Long Branch – He has always proclaimed his innocence and stated that he had never sexualy assaulted his former friend and secretary. And now Joseph M. Ferraina, the retired Superintendent of the Long Branch Public Schools, is going to dispute the arbitrator’s decision that he pay $2.5 million and the school district pay an additional $2.5 million to settle the lawsuit filed by his accuser Adele Russo.
Last month, Norman J. Peer, a retired judge who was appointed as arbitrator in the case, looked at all the civil evidence collected over the past four years, including depositions, documents and interviews. That judge ruled that both the district and Ferraina should pay $4.5 million at a minimum to Russo, but they had 30 days to file if they disputed that finding.
Gary Fox, the attorney representing Russo, stated that he was not going to dispute the findings and he was satisfied with the arbitrator’s ruling. “We think this is a fair resolution of the issue,” said Fox at the time.
Ferraina is represented by Dominick Carmagnola of Morristown, who said that he felt the ruling was unfair and Russo never had a legitimate case against Ferraina. Supporters of the former superintendent have stated that he wants this case to go to trail and he will “fight it out to his last breath.”
Russo worked as a confidential secretary for Ferraina from 2003 to 2010. She was also dating one of the former superintendent’s best friends and business partners in buying a race horse at the time. Russo alleged that Ferraina started sexual assaulting her in his soundproof office in 2004. The assaults also took place off district grounds.

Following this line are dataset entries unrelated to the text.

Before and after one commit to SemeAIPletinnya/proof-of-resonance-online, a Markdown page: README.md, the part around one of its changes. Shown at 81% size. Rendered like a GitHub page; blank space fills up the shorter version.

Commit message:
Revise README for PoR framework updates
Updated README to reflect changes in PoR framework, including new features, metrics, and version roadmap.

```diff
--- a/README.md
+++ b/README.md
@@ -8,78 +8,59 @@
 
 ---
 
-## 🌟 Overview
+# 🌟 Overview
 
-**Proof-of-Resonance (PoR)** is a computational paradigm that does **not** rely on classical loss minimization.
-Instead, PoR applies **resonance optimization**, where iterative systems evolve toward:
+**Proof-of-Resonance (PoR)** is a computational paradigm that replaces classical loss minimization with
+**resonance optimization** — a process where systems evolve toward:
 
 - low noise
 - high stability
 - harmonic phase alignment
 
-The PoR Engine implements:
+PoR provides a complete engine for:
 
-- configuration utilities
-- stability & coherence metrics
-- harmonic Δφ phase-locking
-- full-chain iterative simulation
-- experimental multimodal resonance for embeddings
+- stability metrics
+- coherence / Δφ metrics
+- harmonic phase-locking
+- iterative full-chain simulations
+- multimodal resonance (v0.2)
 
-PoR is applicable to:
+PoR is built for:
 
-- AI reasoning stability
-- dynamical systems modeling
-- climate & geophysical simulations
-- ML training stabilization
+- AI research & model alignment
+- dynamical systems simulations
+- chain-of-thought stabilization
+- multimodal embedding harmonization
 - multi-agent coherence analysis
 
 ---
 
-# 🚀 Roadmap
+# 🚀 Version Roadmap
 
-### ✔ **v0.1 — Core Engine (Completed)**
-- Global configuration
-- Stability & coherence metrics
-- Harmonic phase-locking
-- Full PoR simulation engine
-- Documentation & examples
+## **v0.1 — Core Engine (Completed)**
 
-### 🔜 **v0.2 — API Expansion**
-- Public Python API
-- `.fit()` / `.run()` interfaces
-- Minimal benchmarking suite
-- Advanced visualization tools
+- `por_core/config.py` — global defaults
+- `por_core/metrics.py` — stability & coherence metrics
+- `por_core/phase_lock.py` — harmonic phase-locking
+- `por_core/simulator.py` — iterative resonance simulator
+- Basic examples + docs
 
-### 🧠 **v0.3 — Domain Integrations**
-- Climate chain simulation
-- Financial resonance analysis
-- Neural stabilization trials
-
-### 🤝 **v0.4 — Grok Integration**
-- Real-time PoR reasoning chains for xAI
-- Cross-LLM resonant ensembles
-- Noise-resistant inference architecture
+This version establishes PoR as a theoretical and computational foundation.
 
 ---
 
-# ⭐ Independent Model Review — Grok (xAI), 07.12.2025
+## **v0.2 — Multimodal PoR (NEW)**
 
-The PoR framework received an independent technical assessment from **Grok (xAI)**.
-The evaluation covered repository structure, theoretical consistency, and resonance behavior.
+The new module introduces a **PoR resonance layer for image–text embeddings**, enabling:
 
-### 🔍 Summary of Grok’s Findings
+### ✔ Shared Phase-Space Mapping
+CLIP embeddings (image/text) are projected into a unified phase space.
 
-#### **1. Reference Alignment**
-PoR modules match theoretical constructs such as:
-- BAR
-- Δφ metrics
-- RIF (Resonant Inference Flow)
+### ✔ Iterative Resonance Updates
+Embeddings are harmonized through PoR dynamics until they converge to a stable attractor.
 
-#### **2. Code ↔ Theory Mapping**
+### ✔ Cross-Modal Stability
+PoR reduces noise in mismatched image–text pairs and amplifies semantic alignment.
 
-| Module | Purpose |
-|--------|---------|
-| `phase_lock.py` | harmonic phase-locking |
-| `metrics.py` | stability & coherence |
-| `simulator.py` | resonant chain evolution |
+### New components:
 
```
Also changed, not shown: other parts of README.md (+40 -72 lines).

Ferraina has been praised for his ability to build new schools throughout the district during his tenure. Long Branch was an “Abbot District” meaning it was receiving state aid to assist in educating the students, and Ferraina had a salary package of $300,000 a year. He was also quoted as “Never taking a sick or vacation day” and was receiving an additional average of $68,000 a year for those unused sick and vacation days approved by the Board of Education. Yet, Ferraina was traveling to Argentina, Italy, and Puerto Rico with other staff member during spring breaks.
Attempts to reach attorneys representing the LBPS went unanswered. The district has not released any figures on how much money or man-hours has been spent defending this lawsuit over the past four years. Under the terms of the former superintendent’s contract, the district has to pay for his private legal defense in the civil lawsuit.
Over the summer the Monmouth County Prosecutor’s Office held a grand jury to see if they had enough evidence at that time to charge Ferraina criminally. A no bill was handed to the prosecutor, which means the grand jury at that time felt the evidence provided was insufficient to establish the commission of a crime. There is no double jeopardy ruling with a grand jury, so if additional evidence is uncovered in the future another grand jury can hear the case.
Fox stated that he had one case with two defendants, Ferraina and the Long Branch Board of Education. Both had 30 days to dispute the arbitrator’s ruling. It is unclear what would have occurred if one objected and the other agreed.